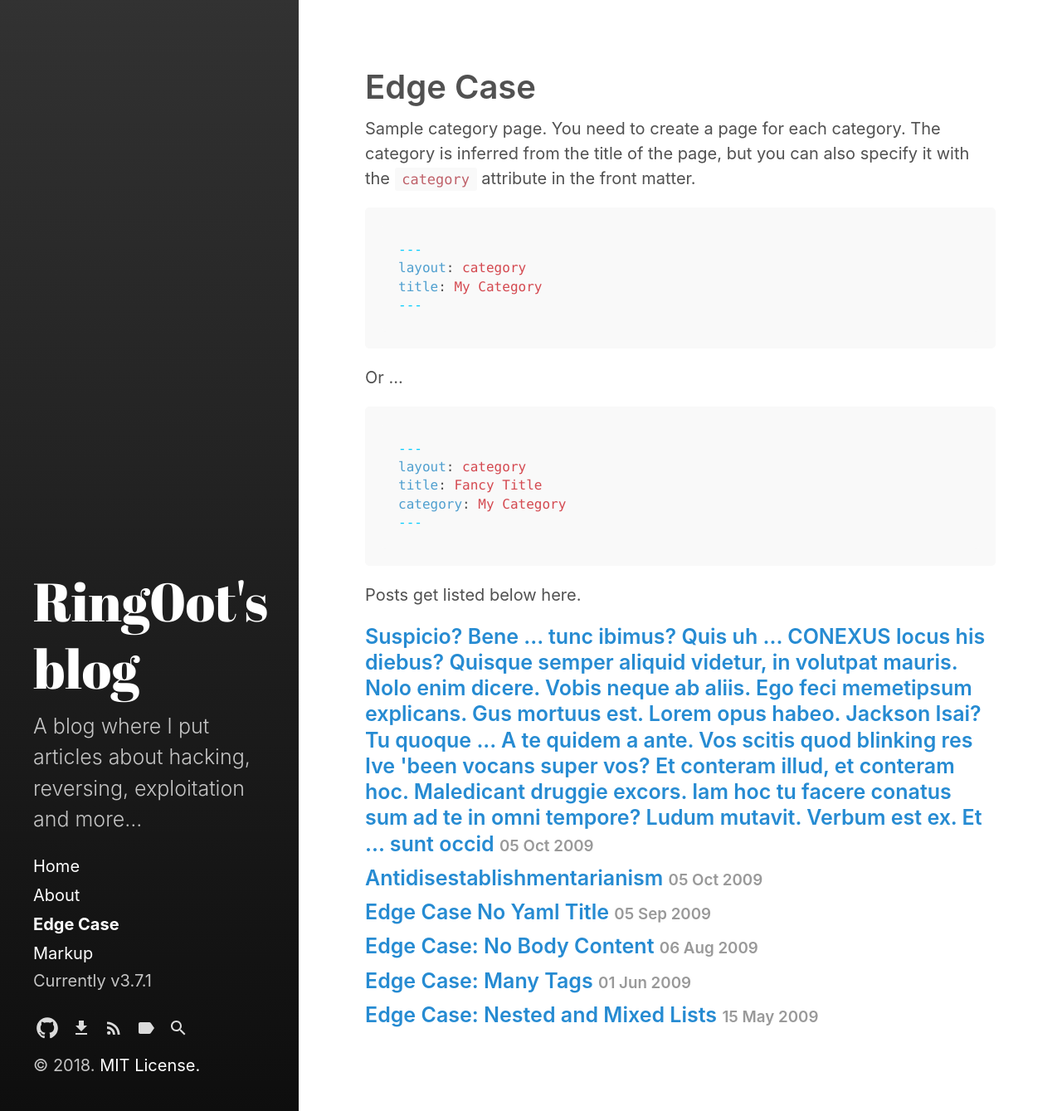
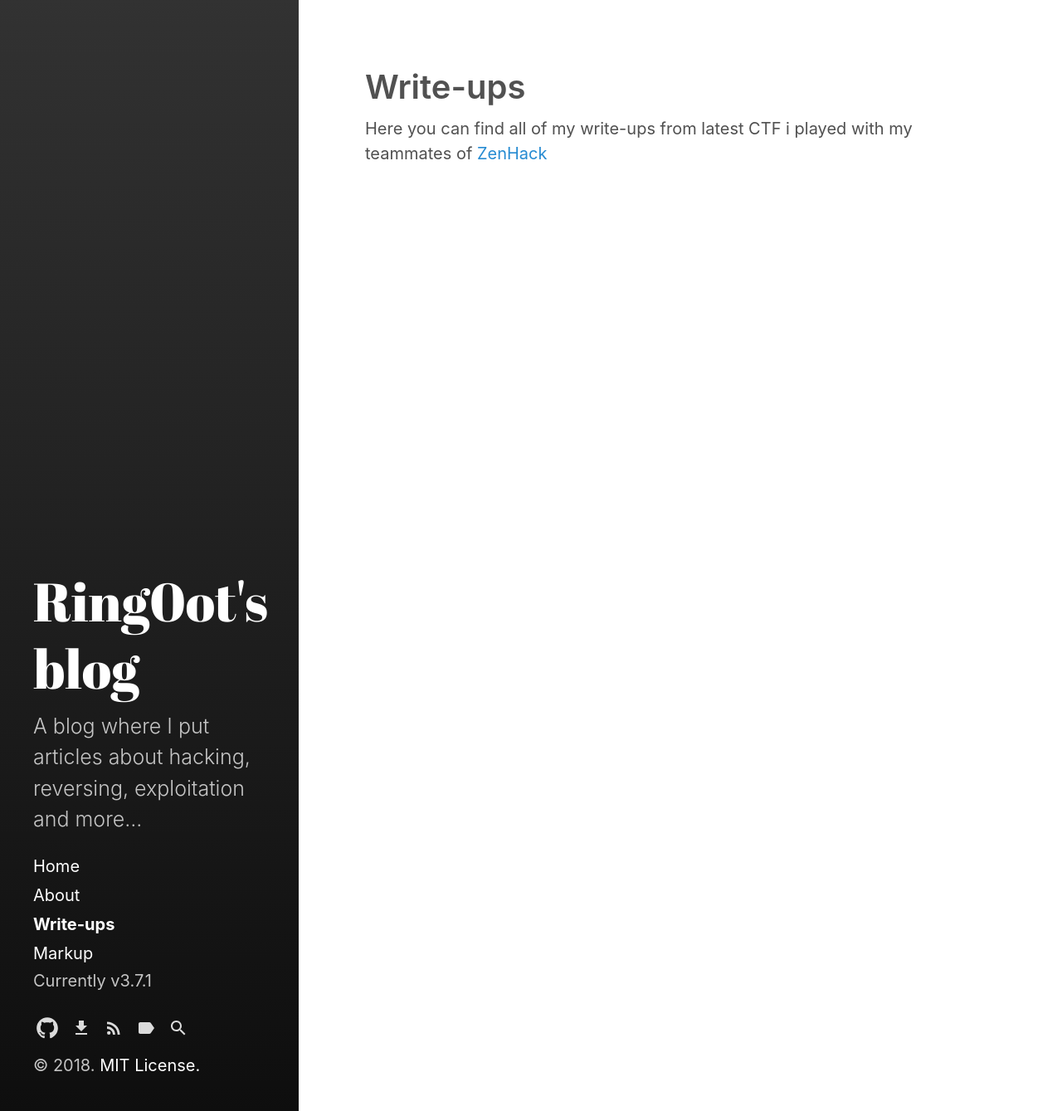
Before and after one commit to Maff1t/Maff1t.github.io, a Jekyll site: the page built from category/edge-case.md, in a window 1280 px wide. Shown: the whole page at 83% size. Built offline with Jekyll 4.4.1, drawn with Linux system fonts in a browser that asks for light colours.

Commit message:
Update edge-case.md

````diff
--- a/category/edge-case.md
+++ b/category/edge-case.md
@@ -1,27 +1,6 @@
 ---
 layout: category
-title: Edge Case
+title: Write-ups
 ---
 
-Sample category page. You need to create a page for each category.
-The category is inferred from the title of the page, but you can also
-specify it with the `category` attribute in the front matter.
-
-```md
----
-layout: category
-title: My Category
----
-```
-
-Or ...
-
-```md
----
-layout: category
-title: Fancy Title
-category: My Category
----
-```
-
-Posts get listed below here.
+Here you can find all of my write-ups from latest CTF i played with my teammates of [ZenHack](http://zenhack.team)
````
^^^^^^^^^^^^^^^^
Only the pictures should be left out; the rest of the material above must be repeated exactly.

Before and after one commit to Maff1t/Maff1t.github.io, a Jekyll site: the page built from category/edge-case.md, in a window 1280 px wide. Shown: the whole page at 83% size. Built offline with Jekyll 4.4.1, drawn with Linux system fonts in a browser that asks for light colours.

Commit message:
Update edge-case.md

````diff
--- a/category/edge-case.md
+++ b/category/edge-case.md
@@ -1,27 +1,6 @@
 ---
 layout: category
-title: Edge Case
+title: Write-ups
 ---
 
-Sample category page. You need to create a page for each category.
-The category is inferred from the title of the page, but you can also
-specify it with the `category` attribute in the front matter.
-
-```md
----
-layout: category
-title: My Category
----
-```
-
-Or ...
-
-```md
----
-layout: category
-title: Fancy Title
-category: My Category
----
-```
-
-Posts get listed below here.
+Here you can find all of my write-ups from latest CTF i played with my teammates of [ZenHack](http://zenhack.team)
````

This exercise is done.